There was still a lot of time to kill, so the kids made friends with more kids over a shared Pokemon interest. In the meantime, Rob and Arfon got busy turning my SLR into a solar friendly camera using eclipse glasses and a beer box. They called him Samuel.
The atmosphere was amazing. People had travelled from all over the world to be there and everyone was excited to see it begin.
The moon slowly started to cover the sun at around midday but would take about an hour and a half to reach totality. At first we didn’t really notice much, but slowly we began to see the shape of the moon appear in front of the sun. It was fascinating to see the shadows change shape. We even used our hands to make pinhole cameras.

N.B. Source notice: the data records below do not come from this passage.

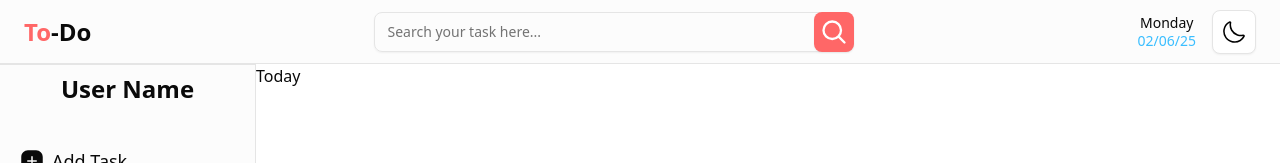
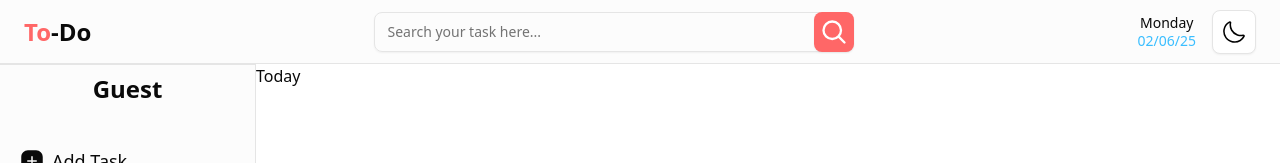
Before and after one commit to dhruv-d-simform/todo, a React (Vite) app: page / in a window 1280 px wide. Shown: the top 163 px of the page. Built offline with nearby package versions, Linux system fonts and the light colour scheme.

Commit message:
feature: Create user slice to store user name

```diff
--- a/src/components/Sidebar.tsx
+++ b/src/components/Sidebar.tsx
@@ -1,4 +1,5 @@
 import { useLocation, useNavigate } from 'react-router';
+import { useAppSelector } from '@/redux/hooks';
 import { AddTaskIcon } from '@/assets/AddTaskIcon';
 import { TodayIcon } from '@/assets/TodayIcon';
 import { InboxIcon } from '@/assets/InboxIcon';
@@ -9,13 +10,15 @@ export function Sidebar() {
     const location = useLocation();
     const navigate = useNavigate();
 
+    const userName = useAppSelector((state) => state.user.name);
+
     return (
         <div className="fixed bottom-0 sm:top-16 w-full sm:w-64 h-16 sm:h-[100dvh] border-t sm:border-r bg-header-sidebar dark:bg-header-sidebar-dark">
             <p
                 className="hidden sm:block text-center text-2xl font-bold p-2"
                 role="heading"
             >
-                User Name
+                {userName}
             </p>
 
             <nav className="flex sm:flex-col sm:py-6 sm:px-2 sm:gap-2">
--- a/src/redux/store.ts
+++ b/src/redux/store.ts
@@ -1,7 +1,10 @@
 import { configureStore } from '@reduxjs/toolkit';
+import userReducer from './userSlice';
 
 export const store = configureStore({
-    reducer: {},
+    reducer: {
+        user: userReducer,
+    },
 });
 
 export type RootState = ReturnType<typeof store.getState>;
--- /dev/null
+++ b/src/redux/userSlice.ts
@@ -0,0 +1,23 @@
+import { createSlice, PayloadAction } from '@reduxjs/toolkit';
+
+interface UserState {
+    name: string;
+}
+
+const initialState: UserState = {
+    name: 'Guest',
+};
+
+const userSlice = createSlice({
+    name: 'user',
+    initialState,
+    reducers: {
+        changeName(state, action: PayloadAction<string>) {
+            state.name = action.payload;
+        },
+    },
+});
+
+export const { changeName } = userSlice.actions;
+
+export default userSlice.reducer;
```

It was as totality approached that we began to notice the most changes. The air temperature dropped significantly and quite dramatically. The sky became dulled, as if it were a cloudy day, and then began to look like the sun was setting in fast forward. Across the horizon we could see the colours of dusk, but the sun was still directly above us. At this point everything grew quiet and then the crickets burst into song. There was a beautiful moment as the diamond ring effect occurred and then darkness. Not complete, nighttime darkness, just an early evening sort of darkness. The crowds all clapped and cheered. A couple of dogs even howled. The children ran around in excitement and people (possibly me) became quite emotional. It was beautiful and significant and I feel incredibly lucky to have witnessed it.
Then, in not time at all, it was over. The moon moved the tiniest amount (comparatively) and the sunlight burst through again. Suddenly we were witnessing sunrise in fast forward. The birds tag teamed out the crickets and the world was back to normal.
I don’t think I can put into words just how much this experience affected me and I would highly recommend for everyone to try and see an eclipse some day. I left feeling so small and yet a part of something vast and significant. Rob took some incredible pictures of it happening. I have narrowed down the hundreds to these three favourites:
As we sat in the carpark singing along to Bonnie Tyler (It took a very long time to leave), we watched as the moon slowly carried on its way, and the sun slowly began to cook us once again. We also began researching when the next total eclipse might be… and how we might get there.